If you are a corporation, is it risky to buy back your own debt? Most people would say no. How about if you are the Federal government? Again, it doesn't seem risky.

QE is not risky for the U.S. government (assuming the MBSs that are being purchased are already guaranteed by the Treasury). Is QE risky for the Fed? Not really, although I suppose if a person really wanted to believe it was risky, they could think of some sort of convoluted theory to explain why.

The big "risk" that people worry about is that interest rates might rise sharply, and this could cause large capital losses if the Fed's huge portfolio of bonds were sold. I see several problems with that theory:

1. First of all, the thing that would likely cause higher interest rates -- increased NGDP growth -- would actually improve the budget situation of the Federal government. Since the Fed is part of the Federal government, that's all that really matters.

2. But let's say you were really worried about the Fed's balance sheet. Some argue the Fed could simply hold the bonds to maturity. But in that case if they wanted to avoid hyperinflation they'd have to sharply increase the interest rate paid on excess reserves, which could cause losses in the short run. So holding bonds to maturity doesn't avoid losses that would be incurred by selling bonds at a loss if nominal rates rise unexpectedly. There's no free lunch there. Even so, why should we care if the Fed loses money? It's not a for-profit institution; it's part of the Federal government.

3. One fear is that the Fed might become bankrupt, as its losses on bonds might exceed its capital. It could lose its independence. However, their liabilities also include a trillion dollars of currency in circulation. Or should I say "liabilities," as it's debatable how we should regard currency. If nominal rates rise to 5%, then the Fed might have to go a few years without paying a dividend to the Federal government. But is that so bad? In the past few years they've been turning over massive profits to the Treasury, several times larger than normal. If they went a few years without paying any money to the Treasury, it would merely offset the recent excess profits.
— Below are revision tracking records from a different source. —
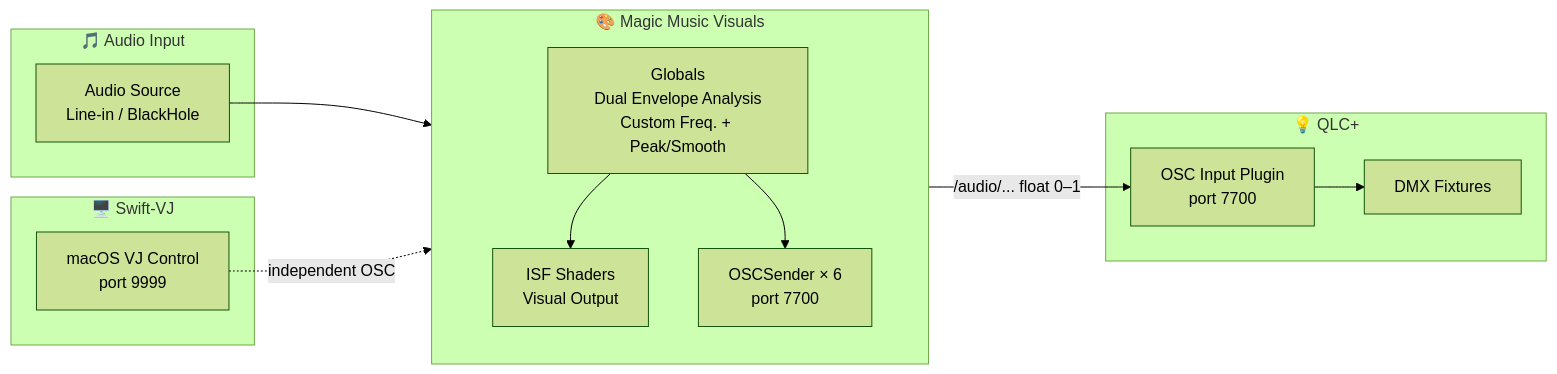
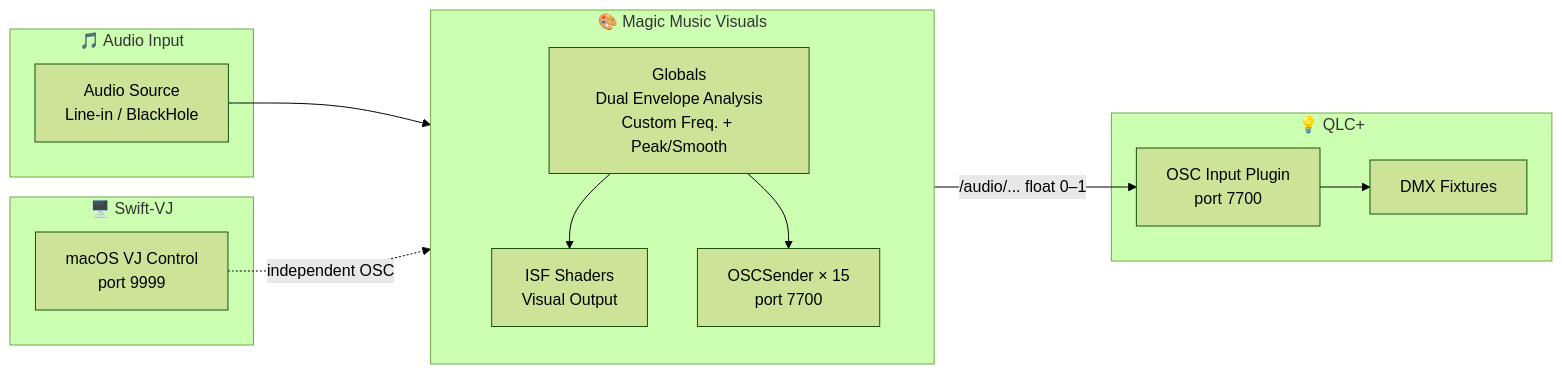
One commit to abossard/synesthesia-visuals changed the first of 2 diagrams in OSC.md. Above: the diagram before and after it, drawn with Mermaid (forest theme). The commit also changed other lines of this file and 5 other files, not shown here.

````diff
--- a/OSC.md
+++ b/OSC.md
@@ -19,29 +19,29 @@
 ```mermaid
 flowchart LR
     subgraph Audio["🎵 Audio Input"]
         MIC[Audio Source<br/>Line-in / BlackHole]
     end
 
     subgraph Magic["🎨 Magic Music Visuals"]
         direction TB
         GLOBALS[Globals<br/>Dual Envelope Analysis<br/>Custom Freq. + Peak/Smooth]
         ISF[ISF Shaders<br/>Visual Output]
-        OSC_OUT[OSCSender × 6<br/>port 7700]
+        OSC_OUT[OSCSender × 15<br/>port 7700]
         GLOBALS --> ISF
         GLOBALS --> OSC_OUT
     end
 
     subgraph QLC["💡 QLC+"]
         QLC_IN[OSC Input Plugin<br/>port 7700]
         DMX[DMX Fixtures]
         QLC_IN --> DMX
     end
 
     subgraph SwiftVJ["🖥️ Swift-VJ"]
         SWJ[macOS VJ Control<br/>port 9999]
     end
 
     MIC --> GLOBALS
     OSC_OUT -->|"/audio/..." float 0–1| QLC_IN
     SWJ -.->|independent OSC| Magic
 ```
````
As the older low-yielding T-bonds were replaced by newer bonds yielding 5%, the Fed would turn back into the government version of Apple (NASDAQ:AAPL) -- a money machine churning out profits of $40 or $50 billion per year.

4. Is there some tail risk I've missed? Could the losses exceed the stock of currency? Not really, but let's say they did. Suppose the U.S. shifted to electronic money just as this bear market in bonds was occurring. All currency was removed from circulation. What then? The Treasury could simply issue another trillion in T-bonds and give it to the Fed. Now this might prove embarrassing for the Fed (although I can't imagine why -- it's not their fault if the U.S. suddenly shifted to all-electronic money). But is it a problem? Clearly not. And it's not going to happen -- there'll still be a trillion in cash outstanding 10 years from now, when the Fed has adjusted to the higher interest rate.
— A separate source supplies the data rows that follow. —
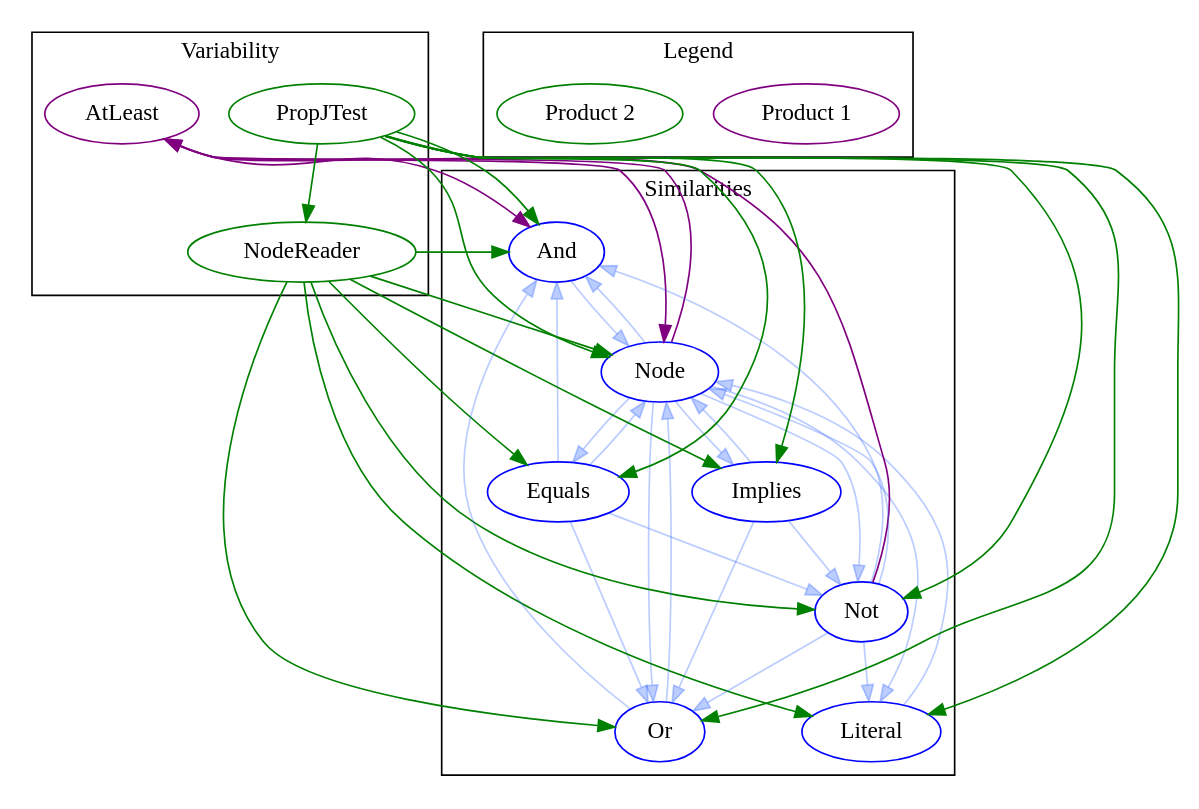
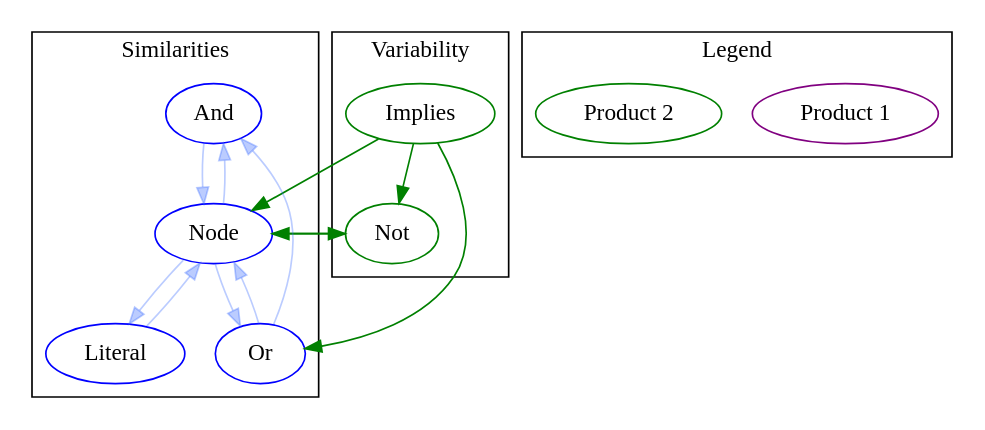
The diagram in mergedproduct.dot (MPassos/PLAR-Tool), drawn with Graphviz before and after one commit. The commit also changed 3 other files, not shown here.

```diff
--- a/mergedproduct.dot
+++ b/mergedproduct.dot
@@ -1,75 +1,39 @@
 digraph G {
-size= "17,17";
+size= "10,10";
 rotate = 180;
 "And"[label="And",shape=ellipse,color=blue,fontcolor=black,style=""];
-"AtLeast"[label="AtLeast",shape=ellipse,color=purple,fontcolor=black,style=""];
-"Equals"[label="Equals",shape=ellipse,color=blue,fontcolor=black,style=""];
-"Implies"[label="Implies",shape=ellipse,color=blue,fontcolor=black,style=""];
+"Implies"[label="Implies",shape=ellipse,color=green,fontcolor=black,style=""];
 "Literal"[label="Literal",shape=ellipse,color=blue,fontcolor=black,style=""];
 "Node"[label="Node",shape=ellipse,color=blue,fontcolor=black,style=""];
-"NodeReader"[label="NodeReader",shape=ellipse,color=green,fontcolor=black,style=""];
-"Not"[label="Not",shape=ellipse,color=blue,fontcolor=black,style=""];
+"Not"[label="Not",shape=ellipse,color=green,fontcolor=black,style=""];
 "Or"[label="Or",shape=ellipse,color=blue,fontcolor=black,style=""];
-"PropJTest"[label="PropJTest",shape=ellipse,color=green,fontcolor=black,style=""];
 "And" -> "Node" [color="#3366FF55",font=6];
-"AtLeast" -> "And" [color=purple,font=6];
-"AtLeast" -> "Node" [color=purple,font=6];
-"Equals" -> "And" [color="#3366FF55",font=6];
-"Equals" -> "Node" [color="#3366FF55",font=6];
-"Equals" -> "Not" [color="#3366FF55",font=6];
-"Equals" -> "Or" [color="#3366FF55",font=6];
-"Implies" -> "Node" [color="#3366FF55",font=6];
-"Implies" -> "Not" [color="#3366FF55",font=6];
-"Implies" -> "Or" [color="#3366FF55",font=6];
+"Implies" -> "Node" [color=green,font=6];
+"Implies" -> "Not" [color=green,font=6];
+"Implies" -> "Or" [color=green,font=6];
 "Literal" -> "Node" [color="#3366FF55",font=6];
 "Node" -> "And" [color="#3366FF55",font=6];
-"Node" -> "AtLeast" [color=purple,font=6];
-"Node" -> "Equals" [color="#3366FF55",font=6];
-"Node" -> "Implies" [color="#3366FF55",font=6];
 "Node" -> "Literal" [color="#3366FF55",font=6];
-"Node" -> "Not" [color="#3366FF55",font=6];
+"Node" -> "Not" [color=green,font=6];
 "Node" -> "Or" [color="#3366FF55",font=6];
-"NodeReader" -> "And" [color=green,font=6];
-"NodeReader" -> "Equals" [color=green,font=6];
-"NodeReader" -> "Implies" [color=green,font=6];
-"NodeReader" -> "Literal" [color=green,font=6];
-"NodeReader" -> "Node" [color=green,font=6];
-"NodeReader" -> "Not" [color=green,font=6];
-"NodeReader" -> "Or" [color=green,font=6];
-"Not" -> "And" [color="#3366FF55",font=6];
-"Not" -> "AtLeast" [color=purple,font=6];
-"Not" -> "Literal" [color="#3366FF55",font=6];
-"Not" -> "Node" [color="#3366FF55",font=6];
-"Not" -> "Or" [color="#3366FF55",font=6];
+"Not" -> "Node" [color=green,font=6];
 "Or" -> "And" [color="#3366FF55",font=6];
 "Or" -> "Node" [color="#3366FF55",font=6];
-"PropJTest" -> "And" [color=green,font=6];
-"PropJTest" -> "Equals" [color=green,font=6];
-"PropJTest" -> "Implies" [color=green,font=6];
-"PropJTest" -> "Literal" [color=green,font=6];
-"PropJTest" -> "Node" [color=green,font=6];
-"PropJTest" -> "NodeReader" [color=green,font=6];
-"PropJTest" -> "Not" [color=green,font=6];
-"PropJTest" -> "Or" [color=green,font=6];
 subgraph cluster_0{
 label = "Variability";
-"AtLeast";
-"NodeReader";
-"PropJTest";
+"Implies";
+"Not";
 }
 subgraph cluster_1{
 label = "Similarities" ;
 "And";
-"Equals";
-"Implies";
 "Literal";
 "Node";
-"Not";
 "Or";
 }
 subgraph cluster_2{
 label = "Legend" ;
 "Product 1"[color=purple];
  "Product 2"[color=green];
  }
 }
```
Here's what is risky: continued tight money, which worsens the fiscal situation so much that the Treasury eventually turns the Fed into its lapdog. Tight money leading to fiscal dominance. It happened once before (1930 to 1951), let's not let it happen again. I'd add that it's very unlikely that 10 year T-bond yields will rise back to 5%. But I didn't want to rely on this argument. Trust me -- if the Fed were privatized and did an IPO, its market cap would greatly exceed Apple's.

Also, the Japanese case is far more interesting. Suppose they adopt a 2% inflation target, and their NGDP growth rises to 3%. This would be a huge boon to the Japanese government, even if the nominal interest rate on newer bonds rose by the full 3%. That's because the Japanese government, like all debtors, gains from unexpected inflation. Its existing debt was sold under expectations of no inflation. But even better for the Japanese, it's quite possible the nominal interest rate on newer debt would not rise by the full 3%, as they are currently stuck at the zero bound. Indeed rates might not rise at all. In that case, the Japanese have been walking right past 10,000 yen notes lying on the sidewalk without bothering to pick them up. I can't see that situation lasting much longer.